Alevis in Turkey have been struggling against denial and seeking official recognition. The creation of a religious site for Alevis in Diyarbakir provides an opportunity for Alevi citizens to practice their faith. However, given that Alevis have been subjected to massacres and pogroms and systematically discriminated against in Turkey, this project also helps to carry out core functions of memorialization, such as the provision of justice and non-discrimination. This memorialization effort also enables Alevis to experience a certain degree of healing, since it grants them wider recognition and contributes to ending discrimination. At the dedication ceremony, leaders of NGOs fighting for Alevi rights emphasized that solidarity with oppressed groups would build a new Turkey, meaning the further democratization of Turkey. Osman Baydemir, the mayor of Diyarbakir, highlighted the multi-cultural and multi-faith history of the city, as well as the need for communities to live their faiths.
The Turkish state has not recognized the Alevi identity as a distinct ethno-religious identity since the establishment of the republic in 1923, and this policy continues to this day. Although the Turkish Republic claims to be secular on a constitutional basis, the Directorate of Religious Affairs, an institution subordinate to the Prime Minister’s office, has regulated all religious activity since 1924, based on the principles and practices of Sunni Islam. This institution has refused to recognize the Alevi faith and has pursued a variety of discriminatory policies. These include not providing houses of worship for Alevis (called cemevi) apart from mosques, and refusing to fund the expenses of existing cemevis. According to Sunni Islamic discourse, the Alevi faith is a sect of Islam; since mosques are the only “true” places of prayer for Muslims, there is no room to acknowledge cemevi as sacred and distinct religious institutions. Yet the Alevi faith and Sunni Islam differ substantially on philosophical and practical grounds. More importantly, the insistence by the Alevi population that cemevi be recognized as their official religious sites does not, in their view, aim to create boundaries with Sunni Muslims, but is about enabling the survival of the Alevi faith. Since the Justice and Development Party (the AKP) came to power in 2002, they have several times promised a so-called “Alevi opening”—a liberalization of the rules regarding Alevis–but these initiatives have not been translated into policy, mainly because of the government’s ideological views.

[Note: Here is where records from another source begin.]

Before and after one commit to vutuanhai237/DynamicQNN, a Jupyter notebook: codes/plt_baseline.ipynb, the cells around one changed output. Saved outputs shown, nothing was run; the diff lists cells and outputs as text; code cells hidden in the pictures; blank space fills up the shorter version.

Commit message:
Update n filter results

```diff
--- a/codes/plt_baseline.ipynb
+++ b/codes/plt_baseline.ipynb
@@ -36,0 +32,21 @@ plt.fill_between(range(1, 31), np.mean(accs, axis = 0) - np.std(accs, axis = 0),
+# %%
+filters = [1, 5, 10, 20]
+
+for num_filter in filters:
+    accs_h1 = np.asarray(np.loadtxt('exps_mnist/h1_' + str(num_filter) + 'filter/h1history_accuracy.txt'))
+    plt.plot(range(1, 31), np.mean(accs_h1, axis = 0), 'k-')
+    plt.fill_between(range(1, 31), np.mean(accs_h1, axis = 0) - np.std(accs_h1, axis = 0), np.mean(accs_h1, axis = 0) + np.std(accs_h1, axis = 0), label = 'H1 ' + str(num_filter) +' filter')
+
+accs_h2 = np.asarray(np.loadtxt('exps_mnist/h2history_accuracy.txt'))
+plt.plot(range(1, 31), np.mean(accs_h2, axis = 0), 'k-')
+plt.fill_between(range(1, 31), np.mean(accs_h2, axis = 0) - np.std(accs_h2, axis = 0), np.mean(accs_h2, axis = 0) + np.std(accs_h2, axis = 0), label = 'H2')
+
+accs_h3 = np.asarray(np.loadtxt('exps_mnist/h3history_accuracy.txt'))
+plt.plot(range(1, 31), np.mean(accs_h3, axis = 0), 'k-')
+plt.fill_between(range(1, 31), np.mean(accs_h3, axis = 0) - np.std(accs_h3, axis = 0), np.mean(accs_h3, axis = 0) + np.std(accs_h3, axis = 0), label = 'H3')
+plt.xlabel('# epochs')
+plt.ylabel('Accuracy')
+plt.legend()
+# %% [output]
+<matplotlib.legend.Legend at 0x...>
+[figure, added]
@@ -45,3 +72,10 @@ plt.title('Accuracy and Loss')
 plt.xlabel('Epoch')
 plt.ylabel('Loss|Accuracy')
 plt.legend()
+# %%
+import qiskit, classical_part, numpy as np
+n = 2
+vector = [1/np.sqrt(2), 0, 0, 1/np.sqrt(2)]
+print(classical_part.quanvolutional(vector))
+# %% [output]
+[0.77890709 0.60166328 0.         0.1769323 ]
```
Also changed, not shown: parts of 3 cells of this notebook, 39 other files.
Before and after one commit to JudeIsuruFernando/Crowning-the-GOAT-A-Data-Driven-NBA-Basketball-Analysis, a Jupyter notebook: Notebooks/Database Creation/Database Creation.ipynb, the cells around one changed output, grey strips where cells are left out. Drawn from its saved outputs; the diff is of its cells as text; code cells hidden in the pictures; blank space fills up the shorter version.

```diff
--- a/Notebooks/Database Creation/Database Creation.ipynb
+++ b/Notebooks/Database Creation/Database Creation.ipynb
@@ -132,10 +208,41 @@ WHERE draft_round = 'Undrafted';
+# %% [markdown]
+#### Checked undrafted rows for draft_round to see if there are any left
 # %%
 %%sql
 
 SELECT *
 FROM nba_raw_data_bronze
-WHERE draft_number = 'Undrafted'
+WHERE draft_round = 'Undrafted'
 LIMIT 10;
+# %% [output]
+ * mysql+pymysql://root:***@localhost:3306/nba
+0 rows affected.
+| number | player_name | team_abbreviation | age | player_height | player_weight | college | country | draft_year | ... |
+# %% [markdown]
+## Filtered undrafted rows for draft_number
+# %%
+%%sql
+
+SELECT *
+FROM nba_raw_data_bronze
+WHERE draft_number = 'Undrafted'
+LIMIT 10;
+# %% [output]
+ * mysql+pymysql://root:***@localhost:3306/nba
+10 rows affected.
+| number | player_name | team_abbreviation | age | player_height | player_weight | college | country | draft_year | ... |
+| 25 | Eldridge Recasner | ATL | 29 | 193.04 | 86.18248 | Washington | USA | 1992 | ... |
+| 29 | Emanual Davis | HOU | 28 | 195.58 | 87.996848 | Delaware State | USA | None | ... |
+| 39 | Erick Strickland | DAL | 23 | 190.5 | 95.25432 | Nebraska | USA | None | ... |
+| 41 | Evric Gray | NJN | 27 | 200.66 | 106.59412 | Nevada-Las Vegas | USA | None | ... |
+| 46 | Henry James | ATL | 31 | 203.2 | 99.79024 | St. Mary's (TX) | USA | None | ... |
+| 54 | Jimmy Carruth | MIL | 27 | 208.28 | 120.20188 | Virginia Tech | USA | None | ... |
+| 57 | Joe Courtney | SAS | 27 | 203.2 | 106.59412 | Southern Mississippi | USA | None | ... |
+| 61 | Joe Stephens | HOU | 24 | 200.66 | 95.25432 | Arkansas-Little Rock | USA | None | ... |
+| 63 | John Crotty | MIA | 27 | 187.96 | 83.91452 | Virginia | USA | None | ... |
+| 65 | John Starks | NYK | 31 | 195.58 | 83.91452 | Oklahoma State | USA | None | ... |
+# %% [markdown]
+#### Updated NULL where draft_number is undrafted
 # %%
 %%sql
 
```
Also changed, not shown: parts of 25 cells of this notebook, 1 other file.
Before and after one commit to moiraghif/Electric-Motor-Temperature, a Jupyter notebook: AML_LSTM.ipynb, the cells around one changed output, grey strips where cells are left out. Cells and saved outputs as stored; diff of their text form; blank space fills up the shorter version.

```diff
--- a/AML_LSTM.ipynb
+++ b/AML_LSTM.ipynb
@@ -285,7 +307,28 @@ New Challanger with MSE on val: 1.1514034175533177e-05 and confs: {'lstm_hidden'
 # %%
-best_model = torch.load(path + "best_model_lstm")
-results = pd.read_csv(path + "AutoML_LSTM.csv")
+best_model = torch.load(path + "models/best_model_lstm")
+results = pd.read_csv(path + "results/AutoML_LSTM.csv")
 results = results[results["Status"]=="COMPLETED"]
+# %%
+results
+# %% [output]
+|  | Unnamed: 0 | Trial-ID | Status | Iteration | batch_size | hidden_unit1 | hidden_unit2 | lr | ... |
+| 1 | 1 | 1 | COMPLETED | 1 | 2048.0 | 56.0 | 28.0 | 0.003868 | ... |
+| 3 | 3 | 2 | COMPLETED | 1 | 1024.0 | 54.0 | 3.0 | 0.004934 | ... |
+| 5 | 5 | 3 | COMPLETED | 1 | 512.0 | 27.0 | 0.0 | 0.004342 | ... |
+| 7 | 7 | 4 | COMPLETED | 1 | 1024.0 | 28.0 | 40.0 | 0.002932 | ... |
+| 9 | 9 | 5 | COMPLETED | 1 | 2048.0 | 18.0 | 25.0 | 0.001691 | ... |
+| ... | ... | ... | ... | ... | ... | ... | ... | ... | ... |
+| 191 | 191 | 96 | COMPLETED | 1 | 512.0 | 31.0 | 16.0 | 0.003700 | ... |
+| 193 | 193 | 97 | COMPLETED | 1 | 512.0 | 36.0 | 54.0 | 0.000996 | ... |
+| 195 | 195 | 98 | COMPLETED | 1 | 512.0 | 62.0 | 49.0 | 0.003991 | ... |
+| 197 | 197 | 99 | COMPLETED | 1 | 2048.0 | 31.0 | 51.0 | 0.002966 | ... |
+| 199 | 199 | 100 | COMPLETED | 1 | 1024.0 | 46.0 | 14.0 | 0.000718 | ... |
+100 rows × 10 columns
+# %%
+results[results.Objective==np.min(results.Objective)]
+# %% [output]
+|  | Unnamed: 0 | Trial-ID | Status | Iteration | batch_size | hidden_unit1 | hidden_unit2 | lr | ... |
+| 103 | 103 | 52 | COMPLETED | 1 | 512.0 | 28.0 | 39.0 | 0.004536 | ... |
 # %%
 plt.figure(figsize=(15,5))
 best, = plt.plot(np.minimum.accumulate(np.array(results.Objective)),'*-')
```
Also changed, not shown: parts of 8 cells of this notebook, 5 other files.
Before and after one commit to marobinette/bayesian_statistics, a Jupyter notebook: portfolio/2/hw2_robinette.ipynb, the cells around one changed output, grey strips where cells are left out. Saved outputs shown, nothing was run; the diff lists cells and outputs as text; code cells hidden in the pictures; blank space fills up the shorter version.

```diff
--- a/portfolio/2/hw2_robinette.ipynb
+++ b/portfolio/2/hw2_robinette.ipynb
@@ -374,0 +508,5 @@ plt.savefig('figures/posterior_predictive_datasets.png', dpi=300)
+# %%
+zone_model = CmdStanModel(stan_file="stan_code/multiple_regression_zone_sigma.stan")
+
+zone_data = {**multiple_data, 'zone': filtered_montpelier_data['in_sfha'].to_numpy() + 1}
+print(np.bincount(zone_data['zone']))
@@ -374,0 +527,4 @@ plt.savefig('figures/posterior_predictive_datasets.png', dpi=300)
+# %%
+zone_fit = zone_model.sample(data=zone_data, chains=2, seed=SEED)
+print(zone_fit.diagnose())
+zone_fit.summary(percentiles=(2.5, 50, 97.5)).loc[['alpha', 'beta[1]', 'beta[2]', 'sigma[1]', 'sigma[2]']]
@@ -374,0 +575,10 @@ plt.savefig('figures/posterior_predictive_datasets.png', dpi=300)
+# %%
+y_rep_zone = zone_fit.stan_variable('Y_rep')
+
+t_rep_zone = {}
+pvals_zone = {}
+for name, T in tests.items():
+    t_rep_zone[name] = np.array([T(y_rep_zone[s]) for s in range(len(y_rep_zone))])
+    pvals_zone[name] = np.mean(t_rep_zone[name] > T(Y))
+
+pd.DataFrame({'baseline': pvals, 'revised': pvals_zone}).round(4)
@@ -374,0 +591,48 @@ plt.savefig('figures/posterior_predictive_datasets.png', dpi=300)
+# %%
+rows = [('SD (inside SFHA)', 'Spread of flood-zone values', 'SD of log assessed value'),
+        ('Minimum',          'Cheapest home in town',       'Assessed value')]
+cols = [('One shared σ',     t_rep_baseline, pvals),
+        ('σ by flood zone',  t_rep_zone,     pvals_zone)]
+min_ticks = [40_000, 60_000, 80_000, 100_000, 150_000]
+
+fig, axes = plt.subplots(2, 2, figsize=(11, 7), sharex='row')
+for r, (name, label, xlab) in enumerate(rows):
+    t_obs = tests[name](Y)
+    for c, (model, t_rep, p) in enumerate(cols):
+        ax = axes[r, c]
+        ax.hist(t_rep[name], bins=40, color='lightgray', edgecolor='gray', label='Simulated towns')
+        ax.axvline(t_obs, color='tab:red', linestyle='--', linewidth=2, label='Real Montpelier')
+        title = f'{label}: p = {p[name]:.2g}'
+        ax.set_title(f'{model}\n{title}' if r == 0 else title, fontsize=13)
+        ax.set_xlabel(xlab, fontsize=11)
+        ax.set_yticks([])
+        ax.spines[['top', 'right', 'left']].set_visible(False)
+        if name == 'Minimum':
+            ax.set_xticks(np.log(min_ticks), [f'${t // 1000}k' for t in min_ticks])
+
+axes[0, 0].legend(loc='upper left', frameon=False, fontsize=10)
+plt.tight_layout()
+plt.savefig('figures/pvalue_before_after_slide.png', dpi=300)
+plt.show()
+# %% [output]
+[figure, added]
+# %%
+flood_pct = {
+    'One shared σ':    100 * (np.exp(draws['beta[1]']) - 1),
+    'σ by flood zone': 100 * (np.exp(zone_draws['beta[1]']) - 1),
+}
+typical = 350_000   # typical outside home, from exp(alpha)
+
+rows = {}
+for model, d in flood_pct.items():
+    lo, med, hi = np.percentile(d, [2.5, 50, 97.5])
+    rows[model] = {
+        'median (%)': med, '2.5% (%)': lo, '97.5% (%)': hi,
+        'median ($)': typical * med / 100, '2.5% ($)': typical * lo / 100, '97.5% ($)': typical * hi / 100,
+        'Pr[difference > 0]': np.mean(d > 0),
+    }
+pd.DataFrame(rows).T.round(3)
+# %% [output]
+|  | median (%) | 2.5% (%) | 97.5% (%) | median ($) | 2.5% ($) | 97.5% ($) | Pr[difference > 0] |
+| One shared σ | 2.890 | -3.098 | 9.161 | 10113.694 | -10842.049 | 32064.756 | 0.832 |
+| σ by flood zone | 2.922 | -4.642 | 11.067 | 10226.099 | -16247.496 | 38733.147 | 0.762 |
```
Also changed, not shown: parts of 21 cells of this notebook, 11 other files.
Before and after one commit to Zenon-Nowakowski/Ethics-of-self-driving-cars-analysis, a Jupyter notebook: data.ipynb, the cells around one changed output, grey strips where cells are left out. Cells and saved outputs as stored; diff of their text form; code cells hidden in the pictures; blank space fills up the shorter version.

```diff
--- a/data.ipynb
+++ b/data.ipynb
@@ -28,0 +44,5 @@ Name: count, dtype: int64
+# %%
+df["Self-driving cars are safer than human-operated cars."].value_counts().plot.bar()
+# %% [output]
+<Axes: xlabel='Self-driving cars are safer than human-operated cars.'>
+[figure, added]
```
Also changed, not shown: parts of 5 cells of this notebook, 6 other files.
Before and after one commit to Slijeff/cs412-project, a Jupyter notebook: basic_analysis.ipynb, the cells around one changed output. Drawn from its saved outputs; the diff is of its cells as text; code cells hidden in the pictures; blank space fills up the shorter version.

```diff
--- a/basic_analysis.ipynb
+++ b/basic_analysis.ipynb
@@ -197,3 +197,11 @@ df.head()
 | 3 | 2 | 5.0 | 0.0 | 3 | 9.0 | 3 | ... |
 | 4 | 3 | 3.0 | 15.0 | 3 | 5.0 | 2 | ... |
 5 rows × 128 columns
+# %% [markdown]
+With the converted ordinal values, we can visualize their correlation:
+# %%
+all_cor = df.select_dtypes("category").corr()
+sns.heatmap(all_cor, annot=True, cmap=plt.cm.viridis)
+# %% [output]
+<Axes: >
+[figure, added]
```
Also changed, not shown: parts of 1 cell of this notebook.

Construction of the Diyarbakir Cemevi began in July 2011, with a ceremony attended by representatives of various civil society organizations, the mayor of Diyarbakir, and religious leaders. The building process did not take long, and the Diyarbakir Cemevi was dedicated in a crowded ceremony in December 2011. Many NGOs that advocated Alevi rights were present at this ceremony, in addition to the mayor of Diyarbakir, other leading political figures from the Peace and Democracy Party (BDP), representatives of the Pir Sultan Abdal Cultural Association, the Alevi Bektashi Federation, the Confederation of Alevi Associations in Europe and a number of other NGOs, religious community leaders, and thousands of people who attended to show their solidarity with Alevis. The main purpose of the project was to provide a religious site for Alevis in which they can practice their religion. The building contains various sections specifically designed for religious and social purposes: a hall to be used for the religious ritual known as “cem,” a conference room, a place for the religious ritual of lokma (the sacrifice and sharing of food), a room for paying respects to the families of the deceased, an administrative office, cafeteria and mortuary. During the opening ceremony for the Diyarbakir Cemevi, the whirling ceremony of “semah” was also performed. Naming sections of the Cemevi helps to keep alive the memory of victims in Alevi history. For example, the conference room is named Seyit Rıza Conference Hall, referring to a Kurdish-Alevi leader executed in 1938 in the course of the Dersim Massacre. Since the Diyarbakir Cemevi was opened, it has also hosted various conferences and activities addressing the history, faith and identity of Alevis.
In February 2013, Turkish Prime Minister Recep Tayyip Erdoğan said, “Cemevis are sites of cultural activity. In Islam, the mosque is where you pray. In Christianity, have you ever heard of a place other than a church? Our Alevi brothers are Muslims like us, and they have a different interpretation of Islam.” The main challenge to the purposes of this project has been this government attitude that the Alevi faith is merely a different version of Sunni Islam. This attitude encourages the persistence of an ethno-religious hierarchy in Turkey and implicitly justifies discriminatory policies towards the Alevi population. Today, although the total number of mosques in Turkey is 82,693, there are only 937 cemevis. Considering that millions of Alevis live in Turkey, these figures highlight the extent of discrimination against the Alevi faith. Recently, Hüseyin Aygün, an Alevi deputy, requested the establishment of a cemevi in the Turkish parliament for Alevi MPs and workers, but his suggestion was not welcomed by the government.